(Collected data entries)
•••

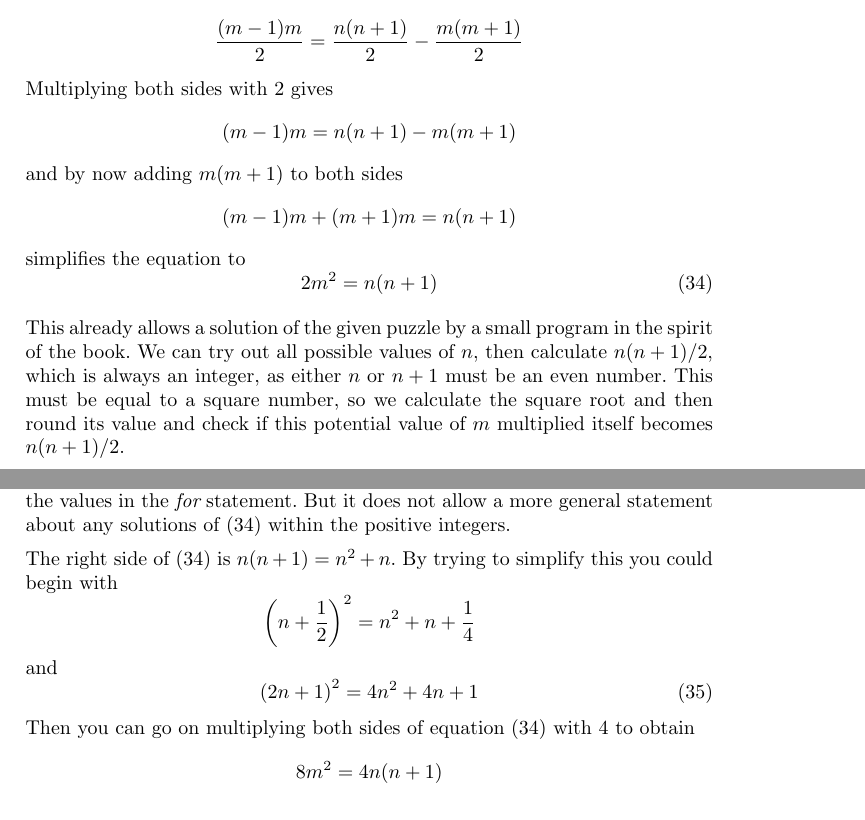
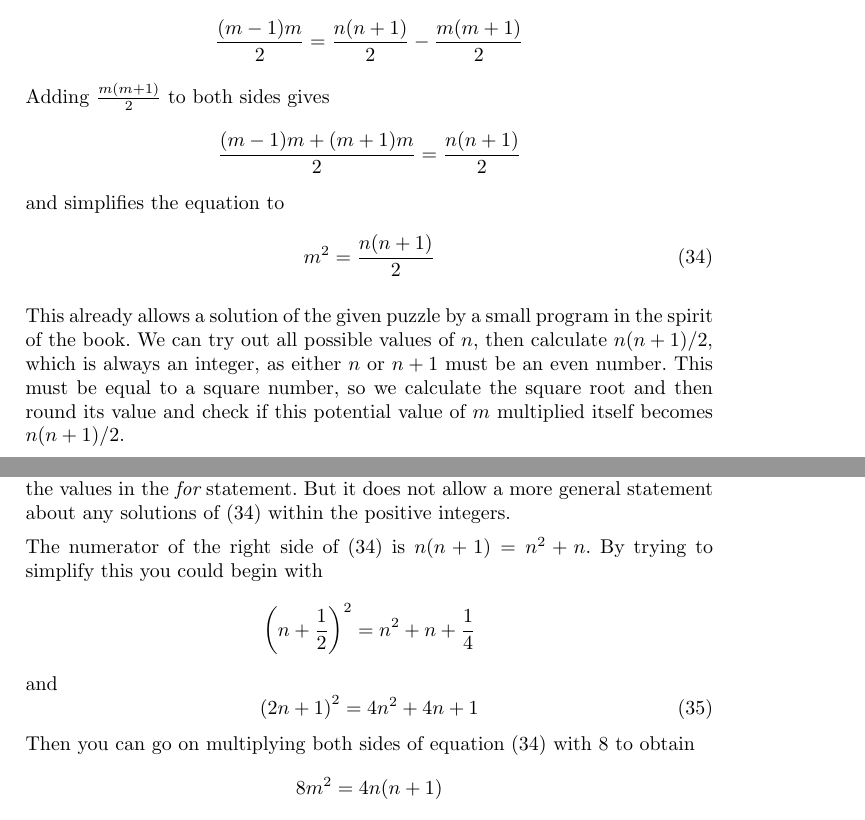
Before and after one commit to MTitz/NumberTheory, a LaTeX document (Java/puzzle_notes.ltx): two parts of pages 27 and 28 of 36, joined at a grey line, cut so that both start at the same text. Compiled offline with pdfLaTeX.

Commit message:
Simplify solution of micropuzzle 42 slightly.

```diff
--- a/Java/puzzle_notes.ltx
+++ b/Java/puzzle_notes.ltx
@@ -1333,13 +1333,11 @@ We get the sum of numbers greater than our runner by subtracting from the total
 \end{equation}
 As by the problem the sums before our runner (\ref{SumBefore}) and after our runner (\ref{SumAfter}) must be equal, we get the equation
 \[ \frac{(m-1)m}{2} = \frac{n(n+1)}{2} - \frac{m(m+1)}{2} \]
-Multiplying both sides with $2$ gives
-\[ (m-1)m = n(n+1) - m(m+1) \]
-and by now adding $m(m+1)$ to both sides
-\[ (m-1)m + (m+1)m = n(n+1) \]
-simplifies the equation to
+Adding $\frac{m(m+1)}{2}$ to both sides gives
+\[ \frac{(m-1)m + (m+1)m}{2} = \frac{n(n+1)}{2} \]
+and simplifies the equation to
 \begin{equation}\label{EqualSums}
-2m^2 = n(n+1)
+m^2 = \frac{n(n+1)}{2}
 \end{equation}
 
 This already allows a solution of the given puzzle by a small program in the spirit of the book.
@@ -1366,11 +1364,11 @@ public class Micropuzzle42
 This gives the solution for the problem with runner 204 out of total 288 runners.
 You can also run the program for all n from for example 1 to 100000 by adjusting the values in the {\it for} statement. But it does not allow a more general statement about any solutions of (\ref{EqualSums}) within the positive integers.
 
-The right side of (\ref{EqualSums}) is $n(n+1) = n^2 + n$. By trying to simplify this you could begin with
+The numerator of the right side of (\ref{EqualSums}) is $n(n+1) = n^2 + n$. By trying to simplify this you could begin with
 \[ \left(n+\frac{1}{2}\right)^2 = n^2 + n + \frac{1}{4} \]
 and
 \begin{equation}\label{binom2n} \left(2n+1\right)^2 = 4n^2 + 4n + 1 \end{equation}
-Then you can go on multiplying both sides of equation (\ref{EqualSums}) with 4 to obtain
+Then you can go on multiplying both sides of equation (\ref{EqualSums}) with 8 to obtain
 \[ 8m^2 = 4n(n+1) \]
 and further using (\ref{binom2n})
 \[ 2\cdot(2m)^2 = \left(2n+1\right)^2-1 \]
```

•••

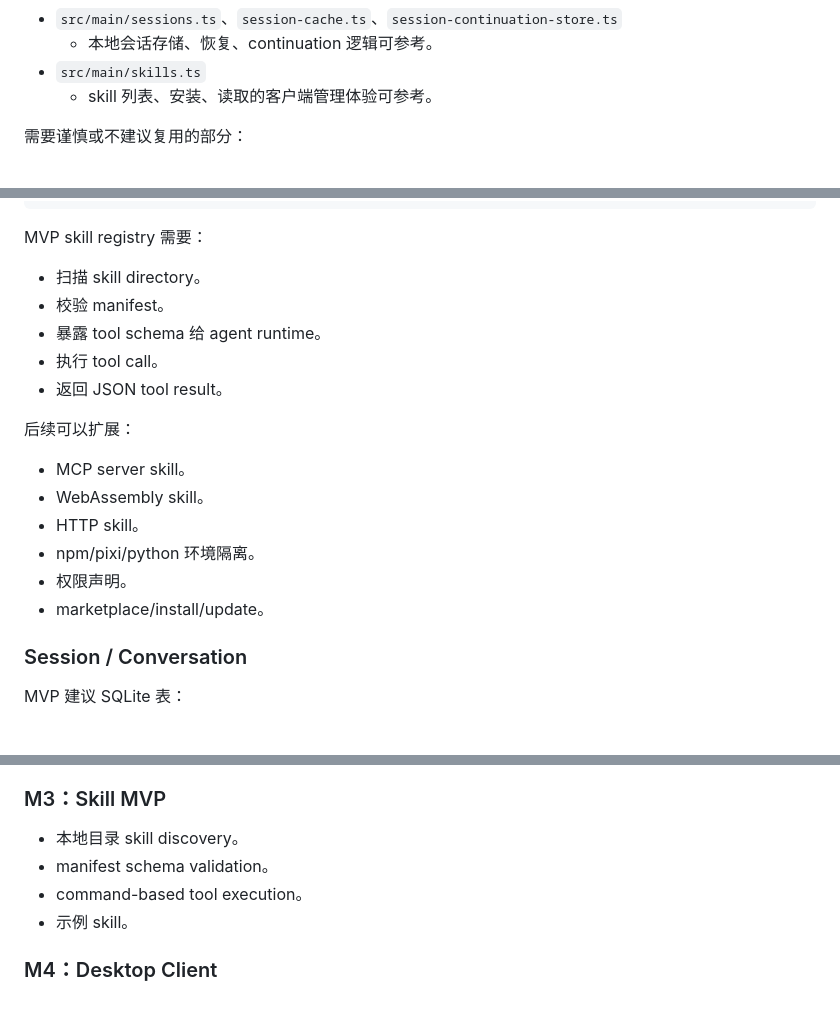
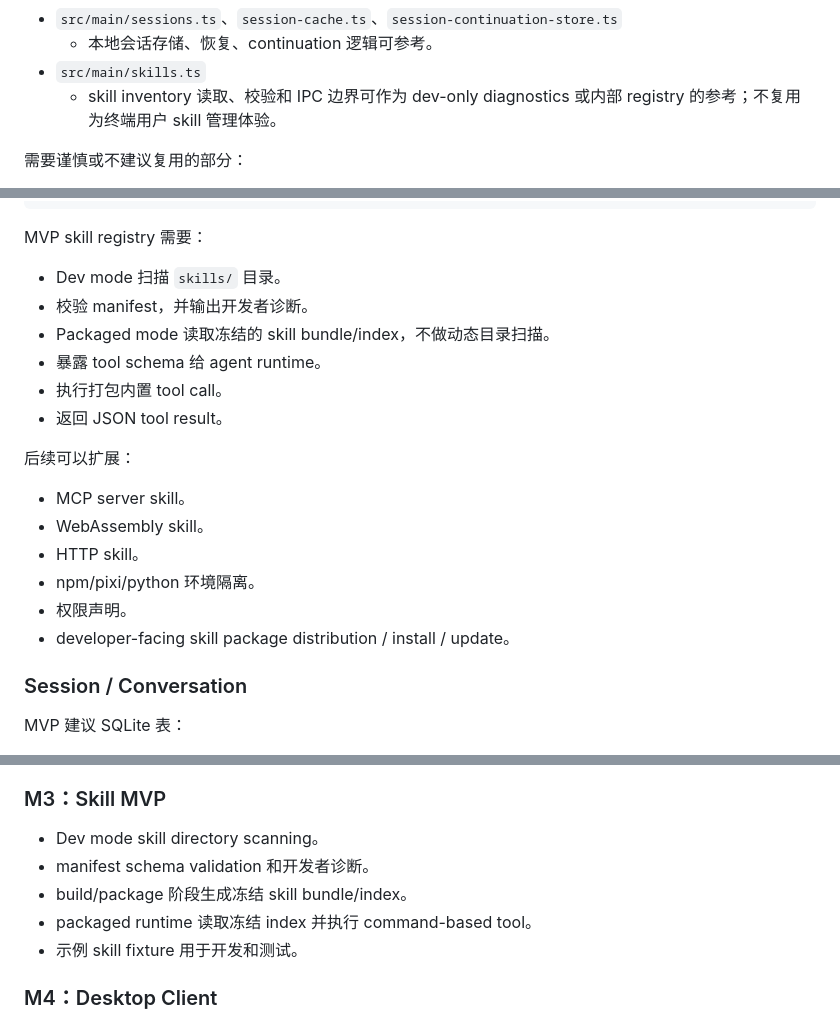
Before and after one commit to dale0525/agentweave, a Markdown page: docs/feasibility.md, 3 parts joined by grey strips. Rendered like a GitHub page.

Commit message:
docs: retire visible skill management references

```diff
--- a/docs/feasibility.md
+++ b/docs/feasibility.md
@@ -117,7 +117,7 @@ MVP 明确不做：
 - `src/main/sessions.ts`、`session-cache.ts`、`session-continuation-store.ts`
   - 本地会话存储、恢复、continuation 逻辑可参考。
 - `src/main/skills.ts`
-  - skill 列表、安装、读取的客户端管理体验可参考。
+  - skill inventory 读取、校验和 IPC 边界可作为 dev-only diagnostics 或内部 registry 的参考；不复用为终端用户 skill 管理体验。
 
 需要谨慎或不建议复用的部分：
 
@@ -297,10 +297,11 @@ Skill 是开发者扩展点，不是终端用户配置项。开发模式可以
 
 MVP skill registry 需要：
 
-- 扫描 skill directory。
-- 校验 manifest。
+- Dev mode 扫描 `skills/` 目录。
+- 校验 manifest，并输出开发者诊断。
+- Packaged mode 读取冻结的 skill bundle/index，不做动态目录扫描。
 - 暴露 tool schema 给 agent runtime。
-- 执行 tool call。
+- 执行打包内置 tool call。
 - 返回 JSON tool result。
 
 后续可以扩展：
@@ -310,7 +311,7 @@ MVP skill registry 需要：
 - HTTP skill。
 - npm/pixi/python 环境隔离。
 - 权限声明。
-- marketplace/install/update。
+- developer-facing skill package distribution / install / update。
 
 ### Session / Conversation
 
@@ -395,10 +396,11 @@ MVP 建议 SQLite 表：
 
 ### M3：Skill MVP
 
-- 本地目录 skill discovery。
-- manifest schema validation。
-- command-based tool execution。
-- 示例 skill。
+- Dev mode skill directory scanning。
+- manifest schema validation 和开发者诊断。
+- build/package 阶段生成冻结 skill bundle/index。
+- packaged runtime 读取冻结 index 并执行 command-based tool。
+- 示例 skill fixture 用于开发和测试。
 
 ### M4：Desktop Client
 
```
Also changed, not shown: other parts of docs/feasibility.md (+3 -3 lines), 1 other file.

•••

Task details – Across the data, find each line that has "equation" in it and copy that line.

Result –
 \end{equation}
 As by the problem the sums before our runner (\ref{SumBefore}) and after our runner (\ref{SumAfter}) must be equal, we get the equation
-simplifies the equation to
+and simplifies the equation to
 \begin{equation}\label{EqualSums}
 \end{equation}
 \begin{equation}\label{binom2n} \left(2n+1\right)^2 = 4n^2 + 4n + 1 \end{equation}
-Then you can go on multiplying both sides of equation (\ref{EqualSums}) with 4 to obtain
+Then you can go on multiplying both sides of equation (\ref{EqualSums}) with 8 to obtain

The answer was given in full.